Narcissism seems to be everywhere, and many would say, more and more, with each and every passing day. What’s up with this? Is it true? Or, are we just more inclined to label traits or behavior of others as being narcissistic when maybe it isn’t narcissism? Is narcissism as prevalent as it seems? Is there a difference between self-absorption and narcissism? Narcissism is what is behind a tremendous lack of civility or its absence in everyday interactions with strangers in stores or with many neighbours for example. Narcissistic entitlement is obliterating what was and could otherwise still be cooperation among strangers, those in relationships etc., and neighbours.
The Rise of Cultural Narcissism
Riding the wave of ever-increasing technology there is a noticeable and on-going rise in cultural narcissism. This can be evidenced by shifts in cultural and societal values. Real life has, in many ways, meshed with television making household names out of the newly famous or infamous getting attention and importance without actual corresponding achievement.

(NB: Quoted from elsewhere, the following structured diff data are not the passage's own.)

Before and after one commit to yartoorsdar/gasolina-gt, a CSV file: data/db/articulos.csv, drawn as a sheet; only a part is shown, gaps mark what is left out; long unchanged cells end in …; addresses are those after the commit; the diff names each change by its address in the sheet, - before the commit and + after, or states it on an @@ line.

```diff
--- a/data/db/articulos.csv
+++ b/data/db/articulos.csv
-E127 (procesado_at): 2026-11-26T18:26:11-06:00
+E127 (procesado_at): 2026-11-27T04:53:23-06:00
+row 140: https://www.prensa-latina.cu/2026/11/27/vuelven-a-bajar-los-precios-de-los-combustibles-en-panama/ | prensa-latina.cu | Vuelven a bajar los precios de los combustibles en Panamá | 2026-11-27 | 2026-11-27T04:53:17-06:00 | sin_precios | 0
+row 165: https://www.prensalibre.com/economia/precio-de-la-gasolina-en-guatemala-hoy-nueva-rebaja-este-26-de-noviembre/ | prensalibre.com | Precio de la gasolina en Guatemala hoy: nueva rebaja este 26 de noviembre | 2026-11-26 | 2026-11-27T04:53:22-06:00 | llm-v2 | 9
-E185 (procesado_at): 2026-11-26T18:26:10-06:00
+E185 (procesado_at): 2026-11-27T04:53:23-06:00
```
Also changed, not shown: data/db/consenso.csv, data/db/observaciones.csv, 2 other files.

That people feel entitled to this money, attention, and fame, without actual achievement is in and of itself narcissisistc because it is a false sense of entitlement mixing with delusions of grandeur.
People, whether they are on reality tv shows, or in viral videos on the internet, for example, are seeking the validation of the masses as a remedy to their own low self-esteem, low self-worth, and inability to validate themselves for who they really are. There is such an excessive focus on materialism that also accompanies this over-compensation and strong desire for attention.

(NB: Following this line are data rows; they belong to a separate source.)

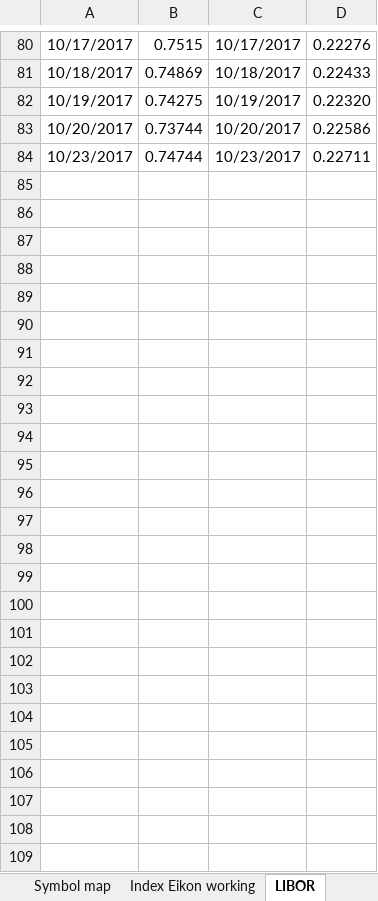
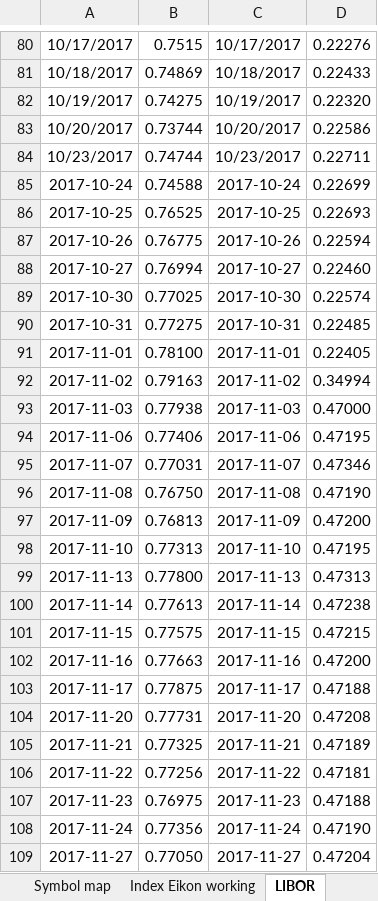
Before and after one commit to NNicolaou/HL_live, an Excel workbook: index and hl price data.xlsx, sheet LIBOR, drawn as a sheet; only a part is shown, gaps mark what is left out; values as stored, in another font and other column widths than the file's, no borders; the diff names each change by its address in the sheet, - before the commit and + after, or states it on an @@ line.

```diff
--- a/index and hl price data.xlsx (sheet LIBOR)
+++ b/index and hl price data.xlsx (sheet LIBOR)
+row 85: 2017-10-24 | 0.74588 | 2017-10-24 | 0.22699
+row 86: 2017-10-25 | 0.76525 | 2017-10-25 | 0.22693
+row 87: 2017-10-26 | 0.76775 | 2017-10-26 | 0.22594
+row 88: 2017-10-27 | 0.76994 | 2017-10-27 | 0.22460
+row 89: 2017-10-30 | 0.77025 | 2017-10-30 | 0.22574
+row 90: 2017-10-31 | 0.77275 | 2017-10-31 | 0.22485
+row 91: 2017-11-01 | 0.78100 | 2017-11-01 | 0.22405
+row 92: 2017-11-02 | 0.79163 | 2017-11-02 | 0.34994
+row 93: 2017-11-03 | 0.77938 | 2017-11-03 | 0.47000
+row 94: 2017-11-06 | 0.77406 | 2017-11-06 | 0.47195
+row 95: 2017-11-07 | 0.77031 | 2017-11-07 | 0.47346
+row 96: 2017-11-08 | 0.76750 | 2017-11-08 | 0.47190
+row 97: 2017-11-09 | 0.76813 | 2017-11-09 | 0.47200
+row 98: 2017-11-10 | 0.77313 | 2017-11-10 | 0.47195
+row 99: 2017-11-13 | 0.77800 | 2017-11-13 | 0.47313
+row 100: 2017-11-14 | 0.77613 | 2017-11-14 | 0.47238
+row 101: 2017-11-15 | 0.77575 | 2017-11-15 | 0.47215
+row 102: 2017-11-16 | 0.77663 | 2017-11-16 | 0.47200
+row 103: 2017-11-17 | 0.77875 | 2017-11-17 | 0.47188
+row 104: 2017-11-20 | 0.77731 | 2017-11-20 | 0.47208
+row 105: 2017-11-21 | 0.77325 | 2017-11-21 | 0.47189
+row 106: 2017-11-22 | 0.77256 | 2017-11-22 | 0.47181
+row 107: 2017-11-23 | 0.76975 | 2017-11-23 | 0.47188
+row 108: 2017-11-24 | 0.77356 | 2017-11-24 | 0.47190
+row 109: 2017-11-27 | 0.77050 | 2017-11-27 | 0.47204
```
Also changed, not shown: sheet Index price, sheet Index Eikon working, sheet HL price, formulas that keep their value, control panel.xlsx, 1 other file.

What is Narcissistic About This?
Expecting to be famous for essentially nothing other than glorifying one’s personal dysfunction and then feeling special about that indicates an out of focus self-focus. Indicates an out of balance perspective that has at its center one’s over-compensating for what one lacks from within.
There is a growing cultural belief exhibited by many people that what they are doing or who they are should warrant an excessive amount of attention and admiration. This stems from an over-focus on self. What could be termed actually a lack of healthy focus on self and described rather as a self-indulgent and out-of-touch with reality mindset. A mindset driven by the reality that people in the narcissistic pursuit of fame, attention, and money, are focusing excessively on a self that they do not even know. Essentially they are living in and through a pseudo-self of a false self. This adds to the evidence that narcissism is indeed palpable.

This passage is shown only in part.